People wait in a long queue to be tested for Covid-19 coronavirus.

People wait in a long queue to be tested for COVID-19 in Beijing on December 3, 2022. Photo: Jade GAO/AFP via Getty Images

China has begun lifting some of its COVID-19 restrictions even as the country's "zero COVID" policy remains.

Why it matters: The loosening restrictions come shortly after stunning and rare nationwide protests erupted in late November as the Chinese government decided to stick with the zero-COVID policies.

Driving the news: Major Chinese cities like Shenzhen and Beijing announced Saturday they would no longer require a negative COVID-19 test in order for residents to ride on public transportation, AP reports.

  • In Shenzhen, residents will no longer need to show their negative test results before using public transit or when entering a pharmacy.
  • It's similar in Beijing, though a negative test obtained within the last 48 hours is still needed to visit shopping centers, per AP.
  • Other communities are allowing close contacts of infected people to interact and quarantine at home rather than in a separate location, Reuters reports.

Yes, but: The restrictions are loosening, but China's "zero-COVID" policy remains intact.

Zoom out: Public concern over new COVID-19 lockdown restrictions fueled protests in China with many demanding lifted restrictions and Chinese President Xi Jinping's resignation, Axios reports.

  • President Xi reportedly acknowledged the ongoing protests, saying they were mostly students who were upset over COVID quarantines, per CNN.
  • A European Union official told CNN that Xi believes the Omicron variant "is less deadly than Delta," and that the Chinese government feels "more open to further relaxing Covid restrictions."

More from Axios:

China's COVID storm

China maintains zero-COVID despite unprecedented protests

China entering "new stage" of COVID response, senior official says

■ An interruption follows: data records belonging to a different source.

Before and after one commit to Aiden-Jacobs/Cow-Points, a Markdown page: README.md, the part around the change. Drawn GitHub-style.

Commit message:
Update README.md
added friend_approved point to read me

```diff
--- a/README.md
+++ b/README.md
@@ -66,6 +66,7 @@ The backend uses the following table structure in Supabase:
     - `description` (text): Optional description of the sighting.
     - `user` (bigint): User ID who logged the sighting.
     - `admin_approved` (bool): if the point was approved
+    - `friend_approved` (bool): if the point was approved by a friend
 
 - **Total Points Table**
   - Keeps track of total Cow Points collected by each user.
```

China's COVID frustration boils over, protestors call for Xi to resign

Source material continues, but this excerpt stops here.